• ddw_music

    @jameslo said:

    @whale-av I'm dying to show you how straightforward it is to port procedural algorithms to Pd but I want to enjoy your admiration a little longer :)

    I'm dying to see this, as I'm continually impressed with how obscurantist graphical languages are about procedural work. (I've actually gotten reasonably good at some cases that are not exactly simple. Recursion eludes me though, because it depends in procedural languages on local stack frames, which seem... inconvenient in Pd.)

    hjh

    posted in technical issues read more
  • ddw_music

    @vobb said:

    Hello and thanks for taking the time. FFT is not restricted to power-of-two but it runs most efficiently that way, unless this SE thread is completely off it's O(N log N) vs O(N^2))

    Good link, thanks, I knew that the optimal FFT recursively divides the frame in half, but hadn't thought about other small-integer factors. Actually I can't quite visualize how it works except for the optimal case, but I'll trust that the FFT library knows what it's doing.

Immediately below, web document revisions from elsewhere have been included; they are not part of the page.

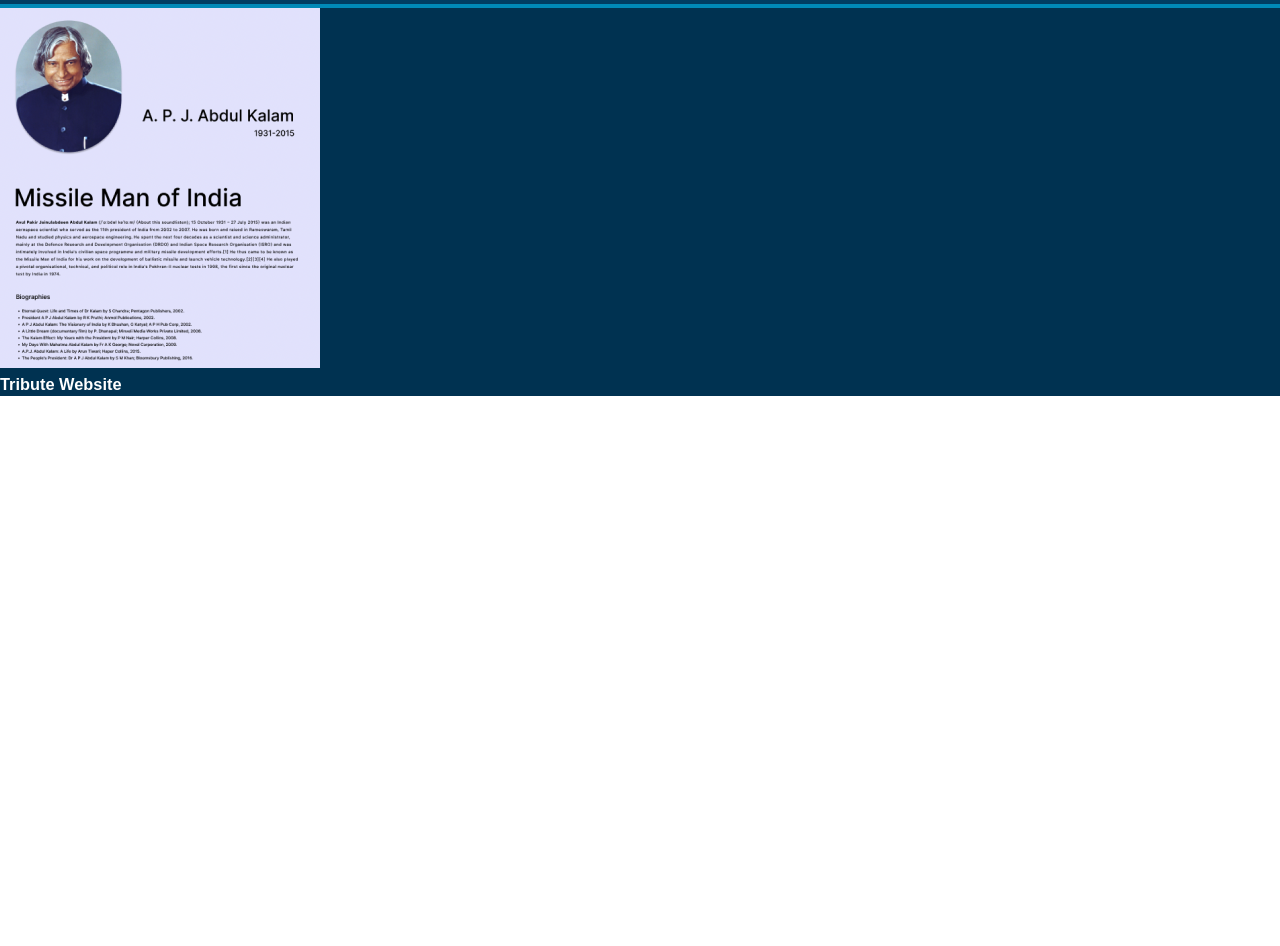
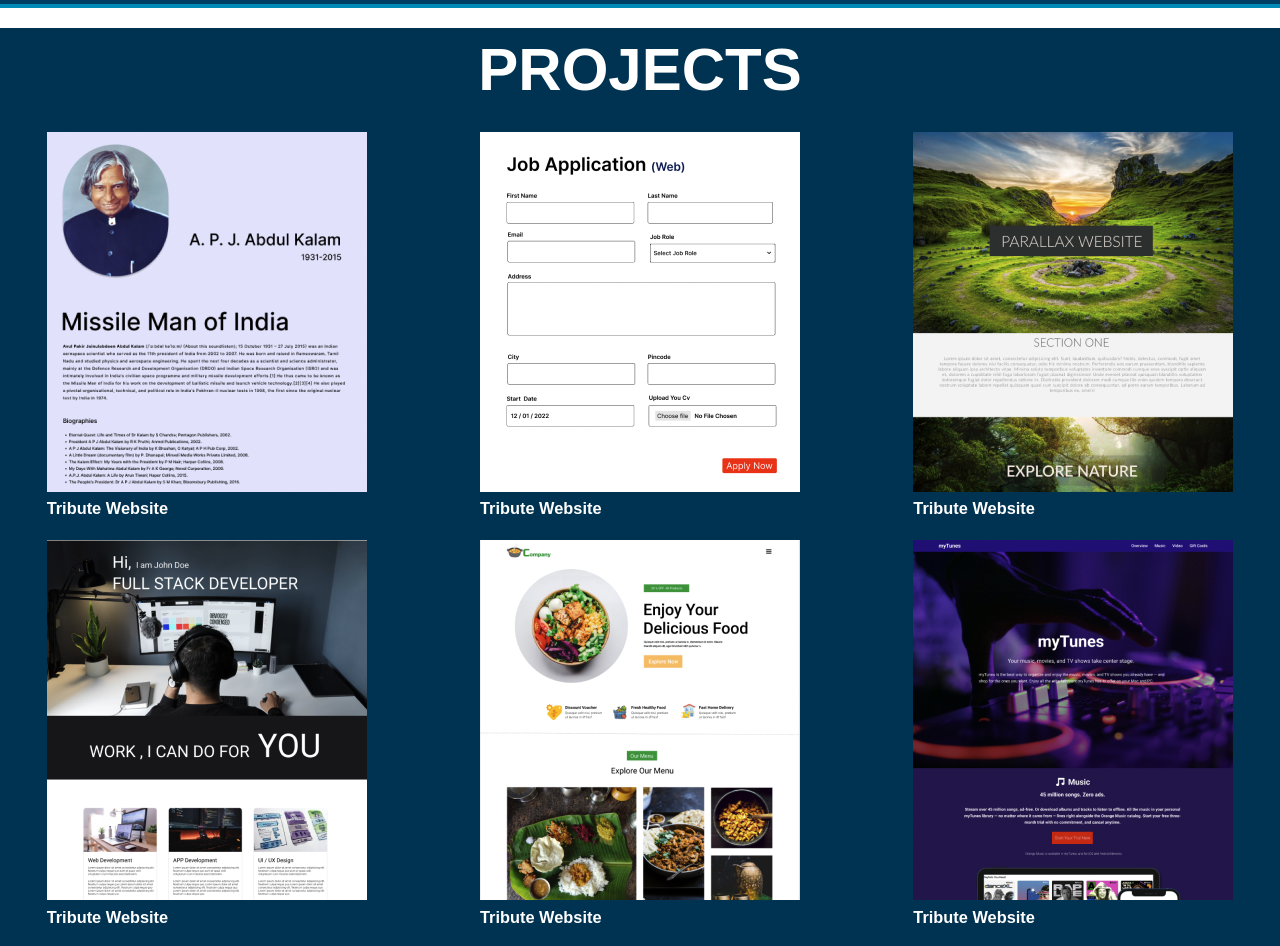
Before and after one commit to RAKESHRAIGAR/HTML-CSS-WITH-10-Project, a plain HTML site: page Project 10/index.html in a window 1280 px wide. Shown: the part 720-1666 px from the top of the page. Before the commit the page ends 1116 px from the top, so only its background shows below. Drawn offline with nearby package versions, Linux system fonts and the light colour scheme.

Commit message:
added card width

```diff
--- a/Project 10/index.html
+++ b/Project 10/index.html
@@ -42,11 +42,68 @@
            </div>
         </section>
         <section id="project">
+            <h2>PROJECTS</h2>
             <div class="container">
                 <div class="project_container">
                     <div class="grid_item">
                         <div class="card">
                             <img src="images/project1.png" alt="project1">
+                            <div class="card_content">
+                                <h3>Tribute Website</h3>
+                            </div>
+                        </div>
+                    </div>
+                    <div class="grid_item">
+                        <div class="card">
+                            <img src="images/Project2.png" alt="project1">
+                            <div class="card_content">
+                                <h3>Tribute Website</h3>
+                            </div>
+                        </div>
+                    </div>
+                    <div class="grid_item">
+                        <div class="card">
+                            <img src="images/project3.png" alt="project1">
+                            <div class="card_content">
+                                <h3>Tribute Website</h3>
+                            </div>
+                        </div>
+                    </div>
+                    <div class="grid_item">
+                        <div class="card">
+                            <img src="images/project4.png" alt="project1">
+                            <div class="card_content">
+                                <h3>Tribute Website</h3>
+                            </div>
+                        </div>
+                    </div>
+                    <div class="grid_item">
+                        <div class="card">
+                            <img src="images/project5.png" alt="project1">
+                            <div class="card_content">
+                                <h3>Tribute Website</h3>
+                            </div>
+                        </div>
+                    </div>
+                    <div class="grid_item">
+                        <div class="card">
+                            <img src="images/project6.png" alt="project1">
+                            <div class="card_content">
+                                <h3>Tribute Website</h3>
+                            </div>
+                        </div>
+                    </div>
+                    <div class="grid_item">
+                        <div class="card">
+                            <img src="images/project7.png" alt="project1">
+                            <div class="card_content">
+                                <h3>Tribute Website</h3>
+                            </div>
+                        </div>
+                    </div>
+                    <div class="grid_item">
+                        <div class="card">
+                            <img src="images/project8.png" alt="project1">
                             <div class="card_content">
                                 <h3>Tribute Website</h3>
                             </div>
--- a/Project 10/style.css
+++ b/Project 10/style.css
@@ -118,3 +118,20 @@ nav li:hover{
 #project{
     background:var(--darker-color);
 }
+#project h2{
+    font-size: 6rem;
+    text-align: center;
+    margin: 2rem 0;
+}
+.project_container{
+    display: grid;
+    grid-template-columns: repeat(auto-fit,minmax(320px, 1fr));
+    gap: 2rem;
+}
+.grid_item {
+    display:grid;
+    place-items: center;
+}
+.card{
+
+}
```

    It's very likely, though, that the pitch will be a non-integer number of samples. And syncing the block size to a changing pitch is likely to be... amusing.

    Anyway hope you get some useful data from it.

    hjh

    posted in technical issues read more
  • ddw_music

    First, FFT is restricted to power-of-two frame sizes, so you can't match the window to an arbitrary pitch.

    Second, if I understand correctly, fft's frame size is controlled by a [block~] object in the same subpatch performing the fft.

    hjh

    posted in technical issues read more
  • ddw_music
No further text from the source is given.